In a landscape situation, a lack of ability to use grad filters creates exposure issues in many situations, and I found bracketing exposures to blend using HDR software the best option in many situations.
Nikon 10.5mm Zenitar 16mm Fisheye Lens Comparison: Sharpness
I took a few series' of pictures with both lenses at all apertures from f/2.8 through to f/22 to check overall sharpness. The conclusions are summarised in the table below:
|Aperture:||Nikon 10.5mm DX fisheye||Zenitar 16mm FX fisheye|
|2.8||Very Good||Good||Poor - Fair||Dreadful|
|11||Excellent||Very Good||Excellent||Very Good|
|16||Very Good||Very Good||Very Good||Very Good|
|Aperture:||Nikon 10.5mm DX fisheye||Zenitar 16mm FX fisheye|
Although both lenses carry a maximum aperture of f/2.8, only one is usable at that aperture, The Zenitar displays halos slightly off the centre axis, which become horrendous at the corners, the centre improves enormously by stopping down just one stop and the edges follow on – at f/11 / f/16 there really is little to choose on sharpness. The Nikon starts well at f/2.8 and improves through to f/8 / f/11 before falling off a little at smaller apertures. A touch of sharpening in PhotoShop made the Nikon perfectly usable at all apertures, The Zenitar from f/5.6, or f/4 if the corners were not too important.
Contrast in the Zenitar is great up to f/11, but falls of after f/16. The Nikon fairing no better. What amazed me most was chromatic aberration, the Zenitar suffered a touch of CA, which I was able to correct with a +3 Red / Cyan adjustment in PhotoShop. The Nikon, on the other hand, suffered stronger CA at f/8 – f/16, needing + 4 to 5 adjustment., but at wider apertures only needed +2.
Nikon 10.5mm Zenitar 16mm Fisheye Lens Comparison: Verdict
So in conclusion, both these lenses have faults, both suffer from aberrations, and neither are truly crisp at all apertures; but if that affects your decision on owning a fisheye lens, you've got it all wrong as most of the problems can now be easily solved using post-processing software.
|Example images taken on the Zenitar 16mm fisheye lens: Click on the thumbnails for larger images.|
Over the past few weeks I've taught myself to see in a whole new way, I've started to produce exciting graphic pictures with these lenses in a way hitherto I would never have done.
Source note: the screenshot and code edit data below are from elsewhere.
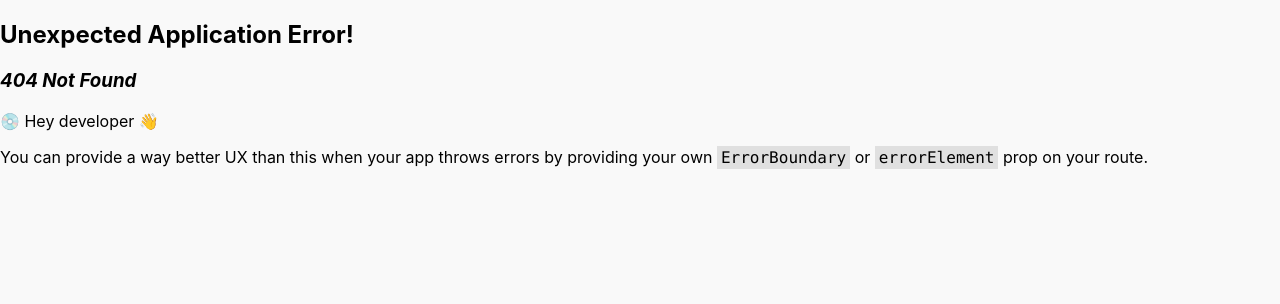
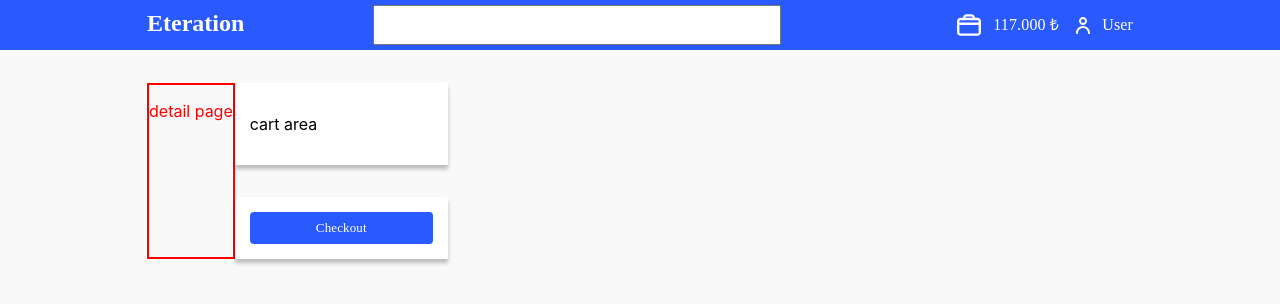
Before and after one commit to vis-cognitionis/e-commerce-basic, a React (Create React App) app: page /detail/1 in a window 1280 px wide. Before the commit this address had no page. Shown: the top 304 px of the page. Built offline with nearby package versions, Linux system fonts and the light colour scheme.

Commit message:
Refactor components

```diff
--- a/src/App.tsx
+++ b/src/App.tsx
@@ -17,7 +17,7 @@ const router = createBrowserRouter([
         element: <Home />,
       },
       {
-        path: "detail",
+        path: "detail/:id",
         element: <Detail />,
       },
     ],
--- a/src/core/components/cards/product_card.tsx
+++ b/src/core/components/cards/product_card.tsx
@@ -13,6 +13,7 @@ const CardContainer = styled(Stack)<StackProps>(() => ({
   height: "302px",
   background: colors.background,
   boxSizing: "border-box",
+  cursor: "pointer",
 }));
 
 const CardImage = styled("img")(() => ({
@@ -27,11 +28,29 @@ interface ProductCardProps {
   image: string;
   info: string;
   price: string;
+  onClickButton: React.MouseEventHandler<HTMLButtonElement> | undefined;
+  onClickCard: React.MouseEventHandler<HTMLDivElement> | undefined;
 }
 
-const ProductCard = ({ image, info, price }: ProductCardProps) => {
+const ProductCard = ({
+  image,
+  info,
+  price,
+  onClickButton,
+  onClickCard,
+}: ProductCardProps) => {
+  const handleCardClick = (event: React.MouseEvent<HTMLDivElement>) => {
+    event.preventDefault();
+    onClickCard && onClickCard(event);
+  };
+
+  const handleButtonClick = (event: React.MouseEvent<HTMLButtonElement>) => {
+    event.stopPropagation();
+    onClickButton && onClickButton(event);
+  };
+
   return (
-    <CardContainer>
+    <CardContainer onClick={handleCardClick}>
       <CardImage src={image} loading="lazy" />
       <Text
         content={`${price + " ₺ "}`}
@@ -46,7 +65,10 @@ const ProductCard = ({ image, info, price }: ProductCardProps) => {
           maxWidth: "100%",
         }}
       />
-      <FilledButton children={<Text content="Add to Cart" isButtonText />} />
+      <FilledButton
+        onClick={handleButtonClick}
+        children={<Text content="Add to Cart" isButtonText />}
+      />
     </CardContainer>
   );
 };
--- a/src/view/components/header/header.tsx
+++ b/src/view/components/header/header.tsx
@@ -1,13 +1,10 @@
 import React from "react";
-import {
-  Stack,
-  StackProps,
-  Typography,
-  TypographyProps,
-  styled,
-} from "@mui/material";
+import { Stack, StackProps, styled } from "@mui/material";
+
 import { IconPrice, IconUser } from "core/components/icons/icons";
 import { colors } from "core/contants/colors";
+import Text from "core/components/typography/typography";
+import { useNavigate } from "react-router-dom";
 
 const HeaderContainer = styled("header")(() => ({
   width: "100%",
@@ -20,16 +17,6 @@ const HeaderContainer = styled("header")(() => ({
   paddingRight: "147px",
   boxSizing: "border-box",
   background: colors.primary,
-}));
-
-const HeaderTitle = styled(Typography)<TypographyProps>(() => ({
-  fontFamily: "Montserrat",
-  fontStyle: "normal",
-  fontWeight: 800,
-  fontSize: 24,
-  display: "flex",
-  color: "#FFFFFF",
-  margin: 0,
 }));
 
 const HeaderInfoContainer = styled(Stack)<StackProps>(() => ({
@@ -51,11 +38,6 @@ const SearchInput = styled("input")(() => ({
   height: "40px",
 }));
 
-const InfoText = styled(Typography)<TypographyProps>(() => ({
-  fontFamily: "Montserrat",
-  color: "#FFFFFF",
-}));
-
 const HeaderSearch = styled(Stack)<StackProps>(() => ({
   display: "flex",
   flexDirection: "row",
@@ -64,20 +46,32 @@ const HeaderSearch = styled(Stack)<StackProps>(() => ({
 }));
 
 const Header = () => {
+  const navigate = useNavigate();
   return (
     <HeaderContainer>
       <HeaderSearch>
-        <HeaderTitle>Eteration</HeaderTitle>
+        <Text
+          content="Eteration"
+          sx={{
+            color: colors.textLight,
+            lineHeight: 1.5,
+            fontWeight: 800,
+            cursor: "pointer",
+          }}
+          variant="h5"
+          onClick={() => navigate("/")}
+        />
+
         <SearchInput type="search" />
       </HeaderSearch>
       <HeaderInfoContainer>
         <HeaderInfo>
           <IconPrice />
-          <InfoText>117.000 ₺</InfoText>
+          <Text content="117.000 ₺" sx={{ color: colors.textLight }} />
         </HeaderInfo>
         <HeaderInfo>
           <IconUser sx={{ width: "14px", height: "17px" }} />
-          <InfoText>User</InfoText>
+          <Text content="User" sx={{ color: colors.textLight }} />
         </HeaderInfo>
       </HeaderInfoContainer>
     </HeaderContainer>
--- a/src/view/routes/home.tsx
+++ b/src/view/routes/home.tsx
@@ -4,6 +4,7 @@ import { Box, BoxProps, Stack, styled } from "@mui/material";
 import AllFilter from "view/components/filter/_index";
 import ProductCard from "core/components/cards/product_card";
 import useGetProducts from "service/useGetProducts";
+import { useNavigate } from "react-router-dom";
 
 const ProductCardsContainer = styled(Box)<BoxProps>(() => ({
   display: "flex",
@@ -25,6 +26,7 @@ const ProductCardsContainer = styled(Box)<BoxProps>(() => ({
 
 const Home = () => {
   const { products } = useGetProducts();
+  const navigate = useNavigate();
 
   return (
     <Stack direction="row" gap={3.5}>
@@ -38,6 +40,12 @@ const Home = () => {
                 info={product.brand + " " + product.model}
                 price={product.price}
                 image={product.image}
+                onClickCard={() => {
+                  navigate(`/detail/${product.id}`);
+                }}
+                onClickButton={() => {
+                  console.log("run");
+                }}
               />
             );
           })}
```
I see building interiors as interesting swooping curves, rather than architectural studies, I've positioned horizons centrally in the frame, to give a less distorted look and to create extreme perspectives. I now realise that fisheye lenses are not about how sharp the corners are, they're about the subject and the way it has been interpreted. I love them both, the Nikon is the ideal choice if you are on a DX sensor, but at £500, it's a lot of money.
|Example images taken on the Nikon 10.5mm fisheye lens: Click on the thumbnails for larger images.|
The Zenitar, on the other hand, despite it's shortcomings, provided you think of it as a f/5.6 rather than an f/2.8 lens, at a mere £120 (+postage) (The Nikon 16mm FX weighs in at £600) represents such ridiculously good value for money, and covers a full FX sensor is the winner for me. This lens will help you see in a completely new way. It will certainly keep it's slot in my camera bag for a very long time.
|Nikon 10.5mm DX fisheye||Zenitar 16mm FX fisheye|
|VALUE FOR MONEY|
Nikon 10.5mm Zenitar 16mm Fisheye Lens Comparison: Specification
|Nikon 10.5mm f/2.8 G||Zenitar 16mm f/2.8|
|Construction||10 elements in 7 groups||10 elements in 7 groups|
|35mm equivalent focal length (on APS-C body)||16mm||24mm|
|Size||63 x 62.5mm||65 x 50mm|
|In the box||Lens case CL-0715, lens cap LF-1||Front and rear lens caps, lens case and strap, filter case|
The Nikon 10.5mm f/2.8 G IF-ED AF DX fisheye lens costs £519.99 and is available from Warehouse Express here:
Nikon 10.5mm f/2.8 G IF-ED AF DX fisheye lens
The Zenitar 16mm f/2.8 fisheye lens costs $198.00 and is available here:
Zenitar 16mm f/2.8 fisheye lens